A follow up to my last week’s blog on the autumn statement and a further exploration of what is wrong with the policies of austerity being so relentlessly pursued by the British Government.
The report from the Office for Budget Responsibility, Britain’s the tax and spending watchdog stated that low wages force Britain to spend £900m more on tax credits than planned. A simple and compelling illustration of why austerity does not build prosperity. The greatest growth in poverty has been among those in work, so how can the Chancellor delude himself that people who need tax credits to bridge the gap between wages and what it actually costs to live on or about the breadline are going to generate consumer spending of the sort needed to fuel a recovery. The simple answer of course is that the Chancellor is not deluded and is perfectly aware of the consequences of the policies this government is pursuing. The low paid and unemployed are collateral damage in the vision of the new world order of unrestrained capitalism where wealth is concentrated into the hands of the few at the expense of the many.
The ugly truth is that free market capitalism requires boom and bust – shaking the tree dislodges those with a precarious hold on wealth and prosperity and frees assets to be acquired at knockdown prices by those with liquidity.

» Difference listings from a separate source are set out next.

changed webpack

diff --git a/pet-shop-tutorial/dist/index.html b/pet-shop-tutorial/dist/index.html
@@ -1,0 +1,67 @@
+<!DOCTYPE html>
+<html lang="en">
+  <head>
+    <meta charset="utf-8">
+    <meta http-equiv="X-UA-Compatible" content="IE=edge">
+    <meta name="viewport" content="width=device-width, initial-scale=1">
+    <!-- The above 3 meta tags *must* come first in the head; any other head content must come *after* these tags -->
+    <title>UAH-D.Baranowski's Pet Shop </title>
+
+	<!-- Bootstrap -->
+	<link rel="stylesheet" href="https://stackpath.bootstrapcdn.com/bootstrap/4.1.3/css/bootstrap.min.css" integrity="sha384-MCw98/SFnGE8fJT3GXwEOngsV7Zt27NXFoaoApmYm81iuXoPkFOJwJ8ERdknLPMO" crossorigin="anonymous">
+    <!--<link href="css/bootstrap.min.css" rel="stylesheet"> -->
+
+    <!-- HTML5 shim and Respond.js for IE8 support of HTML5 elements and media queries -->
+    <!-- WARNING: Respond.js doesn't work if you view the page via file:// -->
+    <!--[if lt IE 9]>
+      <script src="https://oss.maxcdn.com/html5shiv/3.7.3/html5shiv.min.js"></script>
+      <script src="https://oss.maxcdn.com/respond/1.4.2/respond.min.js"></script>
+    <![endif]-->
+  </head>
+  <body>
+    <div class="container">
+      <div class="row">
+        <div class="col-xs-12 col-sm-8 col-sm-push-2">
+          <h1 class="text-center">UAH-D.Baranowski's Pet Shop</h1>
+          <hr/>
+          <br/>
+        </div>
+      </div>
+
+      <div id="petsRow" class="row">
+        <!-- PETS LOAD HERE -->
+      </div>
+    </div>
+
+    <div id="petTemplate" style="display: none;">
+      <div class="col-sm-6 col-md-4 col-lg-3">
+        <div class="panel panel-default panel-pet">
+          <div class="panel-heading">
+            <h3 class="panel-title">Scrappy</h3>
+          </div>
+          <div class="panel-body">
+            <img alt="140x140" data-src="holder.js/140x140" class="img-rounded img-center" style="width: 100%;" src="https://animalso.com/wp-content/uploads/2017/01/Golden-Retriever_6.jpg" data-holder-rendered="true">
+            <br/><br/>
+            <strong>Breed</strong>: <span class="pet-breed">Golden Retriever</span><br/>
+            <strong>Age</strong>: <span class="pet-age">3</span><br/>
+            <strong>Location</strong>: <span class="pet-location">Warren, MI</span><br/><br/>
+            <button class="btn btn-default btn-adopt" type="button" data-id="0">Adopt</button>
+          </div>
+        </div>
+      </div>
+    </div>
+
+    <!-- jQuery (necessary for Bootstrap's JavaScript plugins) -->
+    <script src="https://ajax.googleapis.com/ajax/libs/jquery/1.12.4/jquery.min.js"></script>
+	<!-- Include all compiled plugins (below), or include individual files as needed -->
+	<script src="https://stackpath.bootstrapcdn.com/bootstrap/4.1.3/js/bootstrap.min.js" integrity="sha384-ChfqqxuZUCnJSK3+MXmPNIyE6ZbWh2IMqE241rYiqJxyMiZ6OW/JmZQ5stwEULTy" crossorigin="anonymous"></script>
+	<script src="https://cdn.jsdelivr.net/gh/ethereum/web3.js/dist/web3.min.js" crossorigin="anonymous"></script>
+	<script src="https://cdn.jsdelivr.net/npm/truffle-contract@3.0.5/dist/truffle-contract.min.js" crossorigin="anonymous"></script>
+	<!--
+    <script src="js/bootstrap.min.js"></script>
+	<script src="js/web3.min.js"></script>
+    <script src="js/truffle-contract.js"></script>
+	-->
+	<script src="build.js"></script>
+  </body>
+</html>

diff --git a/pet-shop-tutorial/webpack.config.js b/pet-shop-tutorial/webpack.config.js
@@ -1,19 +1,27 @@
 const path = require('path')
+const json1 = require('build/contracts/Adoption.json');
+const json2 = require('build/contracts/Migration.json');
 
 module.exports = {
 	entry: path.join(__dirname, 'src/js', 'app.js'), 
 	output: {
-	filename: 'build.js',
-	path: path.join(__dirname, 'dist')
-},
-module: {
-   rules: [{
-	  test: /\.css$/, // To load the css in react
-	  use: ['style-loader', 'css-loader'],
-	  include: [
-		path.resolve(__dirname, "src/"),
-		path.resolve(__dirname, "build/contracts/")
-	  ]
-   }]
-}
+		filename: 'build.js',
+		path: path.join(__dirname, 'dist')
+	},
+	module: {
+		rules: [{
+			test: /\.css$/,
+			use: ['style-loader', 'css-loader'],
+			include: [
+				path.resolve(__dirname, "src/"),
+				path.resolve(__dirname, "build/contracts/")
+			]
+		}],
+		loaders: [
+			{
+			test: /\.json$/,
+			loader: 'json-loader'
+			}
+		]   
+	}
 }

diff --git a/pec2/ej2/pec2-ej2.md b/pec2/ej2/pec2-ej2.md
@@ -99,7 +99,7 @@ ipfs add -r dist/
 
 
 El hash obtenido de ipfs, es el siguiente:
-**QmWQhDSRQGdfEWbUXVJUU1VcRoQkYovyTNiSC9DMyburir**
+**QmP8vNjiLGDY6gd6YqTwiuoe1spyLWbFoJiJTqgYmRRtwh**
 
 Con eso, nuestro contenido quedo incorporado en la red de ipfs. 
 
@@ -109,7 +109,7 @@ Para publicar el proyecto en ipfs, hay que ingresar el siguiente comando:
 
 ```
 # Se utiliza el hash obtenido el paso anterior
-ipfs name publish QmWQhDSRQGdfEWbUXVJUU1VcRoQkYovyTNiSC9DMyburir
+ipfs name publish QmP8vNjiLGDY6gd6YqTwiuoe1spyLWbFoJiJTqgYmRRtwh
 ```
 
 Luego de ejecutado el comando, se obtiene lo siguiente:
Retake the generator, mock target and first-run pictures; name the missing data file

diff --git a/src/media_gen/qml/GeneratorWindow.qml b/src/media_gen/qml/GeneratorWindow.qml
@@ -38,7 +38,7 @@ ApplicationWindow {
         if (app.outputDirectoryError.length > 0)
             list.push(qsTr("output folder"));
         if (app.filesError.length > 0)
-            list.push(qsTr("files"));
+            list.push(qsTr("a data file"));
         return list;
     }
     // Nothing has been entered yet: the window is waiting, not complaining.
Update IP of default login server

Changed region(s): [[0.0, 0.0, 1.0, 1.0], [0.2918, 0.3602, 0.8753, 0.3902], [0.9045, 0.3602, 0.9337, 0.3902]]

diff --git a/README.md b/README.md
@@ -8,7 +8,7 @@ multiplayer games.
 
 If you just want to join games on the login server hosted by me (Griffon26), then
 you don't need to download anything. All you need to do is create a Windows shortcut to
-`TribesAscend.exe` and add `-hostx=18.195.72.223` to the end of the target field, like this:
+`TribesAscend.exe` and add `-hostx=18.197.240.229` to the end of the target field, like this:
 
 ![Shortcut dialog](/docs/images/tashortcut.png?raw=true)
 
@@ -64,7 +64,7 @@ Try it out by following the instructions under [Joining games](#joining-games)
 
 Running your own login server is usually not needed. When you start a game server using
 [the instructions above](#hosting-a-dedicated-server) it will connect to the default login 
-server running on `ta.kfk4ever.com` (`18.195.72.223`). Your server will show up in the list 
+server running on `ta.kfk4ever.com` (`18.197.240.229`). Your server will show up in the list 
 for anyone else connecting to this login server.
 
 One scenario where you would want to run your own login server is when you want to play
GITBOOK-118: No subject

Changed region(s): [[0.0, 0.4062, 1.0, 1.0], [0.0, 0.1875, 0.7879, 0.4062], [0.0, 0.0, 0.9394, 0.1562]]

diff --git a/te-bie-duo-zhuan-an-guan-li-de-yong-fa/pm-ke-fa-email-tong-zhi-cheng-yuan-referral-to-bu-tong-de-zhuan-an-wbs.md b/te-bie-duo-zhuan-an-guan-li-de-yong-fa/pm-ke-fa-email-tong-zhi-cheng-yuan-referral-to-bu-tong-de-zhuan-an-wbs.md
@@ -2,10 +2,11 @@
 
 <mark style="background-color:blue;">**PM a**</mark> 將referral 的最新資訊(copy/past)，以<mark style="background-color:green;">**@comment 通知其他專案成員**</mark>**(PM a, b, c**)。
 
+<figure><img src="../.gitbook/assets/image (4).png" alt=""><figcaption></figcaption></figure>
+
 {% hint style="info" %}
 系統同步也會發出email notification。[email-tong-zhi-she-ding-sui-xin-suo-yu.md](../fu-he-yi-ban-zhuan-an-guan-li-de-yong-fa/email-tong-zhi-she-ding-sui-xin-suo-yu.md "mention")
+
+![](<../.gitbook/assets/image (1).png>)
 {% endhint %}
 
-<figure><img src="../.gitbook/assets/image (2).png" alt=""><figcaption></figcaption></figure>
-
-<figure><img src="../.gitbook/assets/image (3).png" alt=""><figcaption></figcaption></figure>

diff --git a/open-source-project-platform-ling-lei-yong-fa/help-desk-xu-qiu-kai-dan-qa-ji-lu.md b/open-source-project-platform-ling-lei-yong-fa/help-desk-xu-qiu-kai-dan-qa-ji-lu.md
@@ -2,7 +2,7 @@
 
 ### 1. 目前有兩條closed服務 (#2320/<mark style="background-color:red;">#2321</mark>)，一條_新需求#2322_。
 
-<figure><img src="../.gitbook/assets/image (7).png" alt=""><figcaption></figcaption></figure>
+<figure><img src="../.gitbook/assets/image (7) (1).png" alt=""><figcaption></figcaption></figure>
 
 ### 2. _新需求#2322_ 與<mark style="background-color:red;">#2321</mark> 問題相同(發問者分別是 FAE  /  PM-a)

The haves buy up repossessed properties and rent them back to those who because they lost their jobs failed to pay their mortgages but who still need somewhere to live. Those with spare capital can buy repossessed properties cheaply. Buy to let mortgages are easy to obtain for landlords who already have a portfolio of properties so they can grow their assets with relative ease. The State will pay housing benefit for rent although it is parsimonious in the extreme in helping those in trouble with their mortgage payments.
My Aunt taught in Glasgow in the poorest of areas in the 1930’s and the hunger and destitution she saw stayed with her for life. She taught children who shivered barefoot to school through the snow with no food in their bellies. It made her an ardent socialist who wanted a just world where no children were denied a hot meal, a warm coat and boots, not much to ask you’d think but it was then. People died of hunger and from treatable illnesses because they couldn’t pay for a doctor. My partner’s mother had rickets from malnutrition as a child because her father had no work in the great depression and no money for food.
Our parents’ generation grew up in hard and bitter times and survived the pain and the loss and destruction of the Second World War and were determined to build a better future for the generations that came after them. Free health care so that people like the sister of Harry Leslie Smith, a 91-year-old RAF veteran born into an impoverished mining family, do not die untreated in a workhouse at the age of ten because their family cannot pay for medicines. He spoke vividly and movingly at the Labour party conference this autumn about his experience as a child he said
“Wages were low, rents were high and there was little or no job protection as a result of a post war recession that had gutted Britain’s industrial heartland. When the Great Depression struck Britain in the 1930s, it turned our cities and towns into a charnel house for the working class, because they had no economic reserves left to withstand prolonged joblessness and the ruling class believed that benefits led to fecklessness.”
This sounds a chilling echo in what we hear today about the culture of workshy families and benefit fraud, about immigrants and poverty being your own fault and other such myths and in the cuts the Chancellor proposes that the Institute for Fiscal Studies say would mean cutting the size of the state to pre-war 30s levels. All the gains our parents thought they had made towards a fair, just and equitable society that looked after the poor, the old and the vulnerable are being taken away from us and we seem powerless or paralysed in our attempts to stop it.
Voices like Harry Smith are vital because the generation that remember the 1920’s and 30’s are dying out. Soon there will be no first hand witness testimony to these times. Like the First World War where the last few surviving servicemen have recently died it is passing from living memory into history and history we all know is a fairground hall of mirrors in which the present distorts the past to serve its current needs and purpose.
We have a simple choice, each of us as an individual needs to ask the question- ‘what sort of world do I want to live in, want my children and their children to live in?’ – If the answer is that you want a fair and just world where they can be healthy and prosperous not hungry and desperate then I have to I open my eyes to the reality of what is being taken away and stand up and say ‘enough no more!’
Society and government are the ties that bind us and we need to protect the poor and vulnerable not vilify them and pretend it is their own fault they need help.